"I've said that there are sort of two missions, I see it. One is to get to the bottom of what happened and get the facts out about that and we are going to do that and you know, try to be careful about that, that we don't do anything that would unduly interfere with the election," Barr said. "And then there's the issue of whether someone crossed the line. In the course of these, in my view, unjustified and horrible abuse of power, actually cross the line and committed a federal offense and I can't really say anything about the status of that investigation except that it's continuing and we'll be careful about not bringing indictments in a way that can be viewed as interfering with the election."
In August, FBI attorney Kevin Clinesmith became the first individual under investigation by Durham to plead guilty to charges of illegally doctoring information on a FISA warrant application for Trump campaign advisor Carter Page in 2016. Barr has been careful about setting expectations for additional indictments or guilty pleas.
"You need strong evidence of intent, it seems to me, before you can charge that kind of crime so developing that evidence is a time consuming process.

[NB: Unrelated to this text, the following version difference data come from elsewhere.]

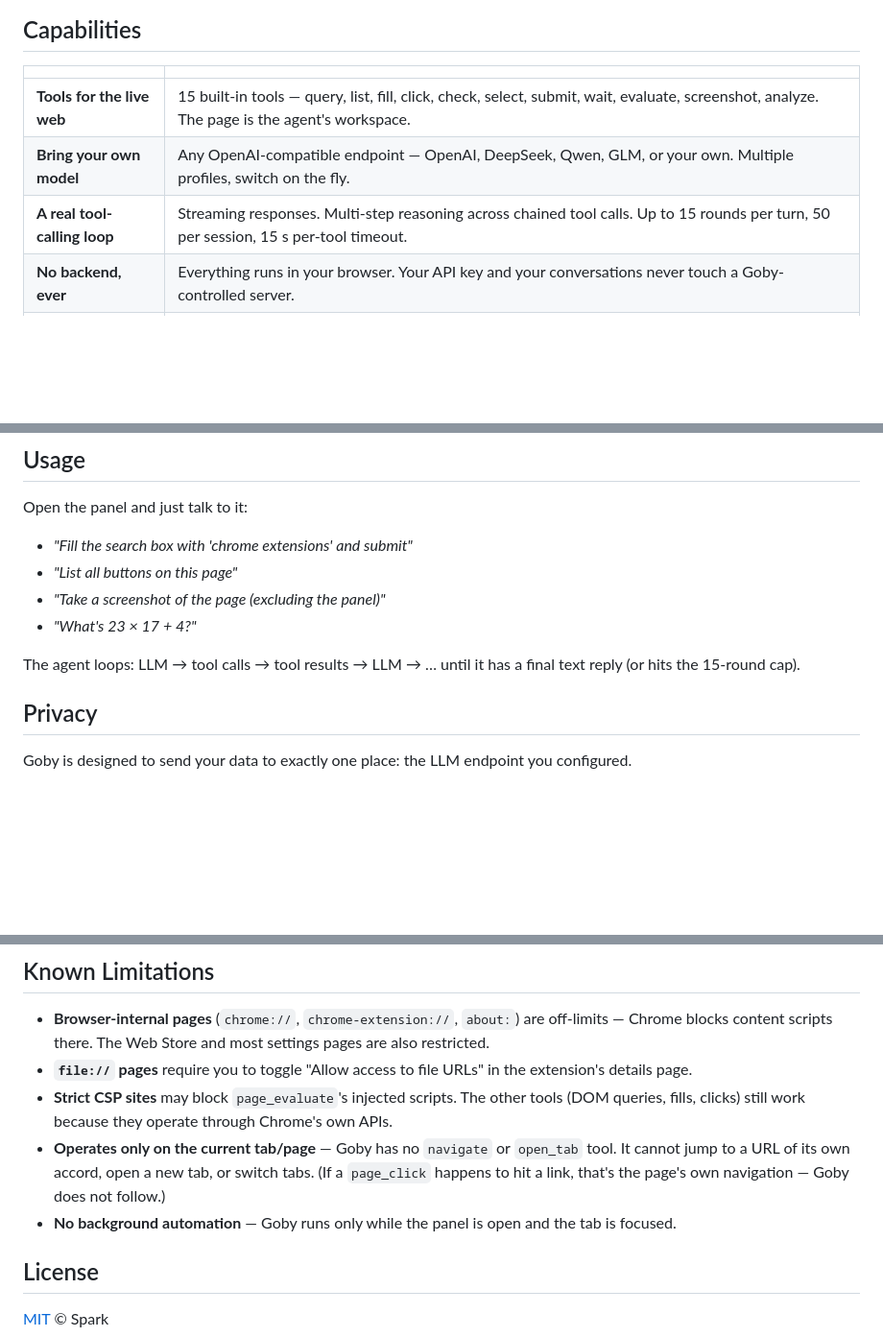
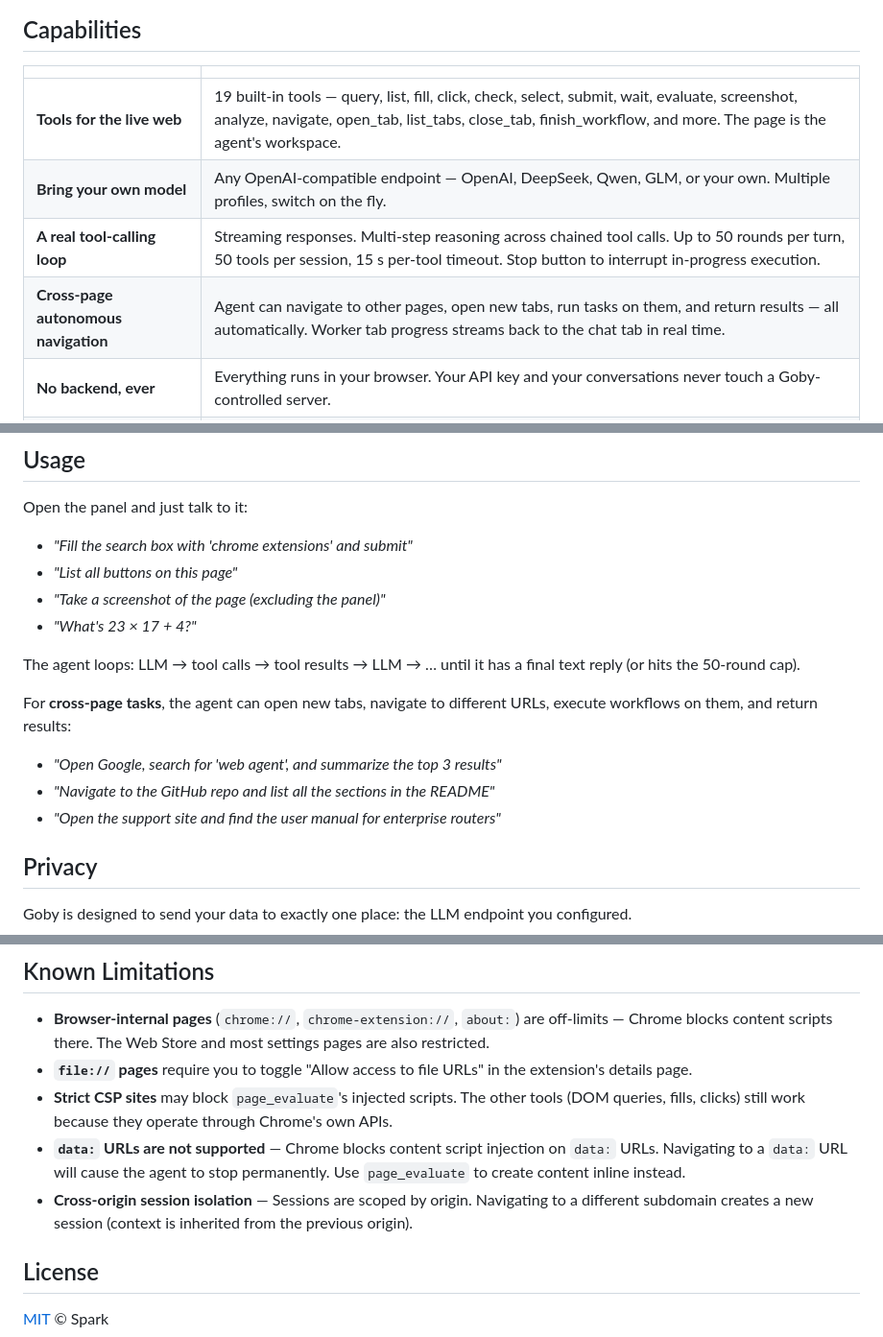
Before and after one commit to juguang/Goby, a Markdown page: README.md, 3 parts joined by grey strips. Shown at 96% size. GitHub-like rendering; blank space fills up the shorter version.

```diff
--- a/README.md
+++ b/README.md
@@ -24,9 +24,10 @@
 
 | | |
 | --- | --- |
-| **Tools for the live web** | 15 built-in tools — query, list, fill, click, check, select, submit, wait, evaluate, screenshot, analyze. The page is the agent's workspace. |
+| **Tools for the live web** | 19 built-in tools — query, list, fill, click, check, select, submit, wait, evaluate, screenshot, analyze, navigate, open_tab, list_tabs, close_tab, finish_workflow, and more. The page is the agent's workspace. |
 | **Bring your own model** | Any OpenAI-compatible endpoint — OpenAI, DeepSeek, Qwen, GLM, or your own. Multiple profiles, switch on the fly. |
-| **A real tool-calling loop** | Streaming responses. Multi-step reasoning across chained tool calls. Up to 15 rounds per turn, 50 per session, 15 s per-tool timeout. |
+| **A real tool-calling loop** | Streaming responses. Multi-step reasoning across chained tool calls. Up to 50 rounds per turn, 50 tools per session, 15 s per-tool timeout. Stop button to interrupt in-progress execution. |
+| **Cross-page autonomous navigation** | Agent can navigate to other pages, open new tabs, run tasks on them, and return results — all automatically. Worker tab progress streams back to the chat tab in real time. |
 | **No backend, ever** | Everything runs in your browser. Your API key and your conversations never touch a Goby-controlled server. |
 | **Isolated by design** | Shadow DOM keeps the panel out of the page — and the page out of the panel. DOMPurify sanitizes every LLM payload; user input uses `textContent`, never `innerHTML`. |
 | **Read it in an afternoon** | ~5,500 lines of vanilla JS, no framework, no build step, no transpile. The whole runtime fits in your head. |
@@ -74,7 +75,13 @@ Open the panel and just talk to it:
 - *"Take a screenshot of the page (excluding the panel)"*
 - *"What's 23 × 17 + 4?"*
 
-The agent loops: LLM → tool calls → tool results → LLM → … until it has a final text reply (or hits the 15-round cap).
+The agent loops: LLM → tool calls → tool results → LLM → … until it has a final text reply (or hits the 50-round cap).
+
+For **cross-page tasks**, the agent can open new tabs, navigate to different URLs, execute workflows on them, and return results:
+
+- *"Open Google, search for 'web agent', and summarize the top 3 results"*
+- *"Navigate to the GitHub repo and list all the sections in the README"*
+- *"Open the support site and find the user manual for enterprise routers"*
 
 ## Privacy
 
@@ -90,8 +97,8 @@ Goby is designed to send your data to exactly one place: the LLM endpoint you co
 - **Browser-internal pages** (`chrome://`, `chrome-extension://`, `about:`) are off-limits — Chrome blocks content scripts there. The Web Store and most settings pages are also restricted.
 - **`file://` pages** require you to toggle "Allow access to file URLs" in the extension's details page.
 - **Strict CSP sites** may block `page_evaluate`'s injected scripts. The other tools (DOM queries, fills, clicks) still work because they operate through Chrome's own APIs.
-- **Operates only on the current tab/page** — Goby has no `navigate` or `open_tab` tool. It cannot jump to a URL of its own accord, open a new tab, or switch tabs. (If a `page_click` happens to hit a link, that's the page's own navigation — Goby does not follow.)
-- **No background automation** — Goby runs only while the panel is open and the tab is focused.
+- **`data:` URLs are not supported** — Chrome blocks content script injection on `data:` URLs. Navigating to a `data:` URL will cause the agent to stop permanently. Use `page_evaluate` to create content inline instead.
+- **Cross-origin session isolation** — Sessions are scoped by origin. Navigating to a different subdomain creates a new session (context is inherited from the previous origin).
 
 ## License
 
```
Also changed, not shown: README.zh-CN.md (+13 -5 lines).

Most of the people who are mouthing off about 'well why aren't these people already indicted,' they don't understand the criminal justice process. People get lawyers, sometimes they won't talk to you. Even if they talk to you they'll say they'll take the fifth and you have to get documents and frequently fight over documents and fight over things in court so the investigation is a cumbersome process. It's not something that can be done quickly," he continued.
Issues of cooperation can delay any investigation, but the Wuhan coronavirus pandemic also temporarily halted the ability for Durham to convene grand juries earlier this year. In addition, previous and lengthy investigations from DOJ Inspector General Michael Horowitz and Special Counsel Robert Mueller presented investigative conflicts, pushing back the Durham timeline.
"The other thing that people sometimes forget is that, you know, they may have in their own mind some thing that they think can be indicted but there are a lot of different allegations that have been made. A lot of people have sort of picked apart this and have come up with various theories. Part of what Durham has to do is sort of chase all of those down. That takes time. He didn't really get going until May or so . And then hired up people and started getting going. People forget that he didn't get access to the Horowitz stuff until December," Barr said. "When I hear people on TV saying, 'well we've had four years why nothing?' We haven't had four years. The first two years of the administration nothing was done at all. It was all investigating Trump and then Mueller went half of the way into the next year."
"In terms of investigations it's actually moving along but I know people are impatient," he continued.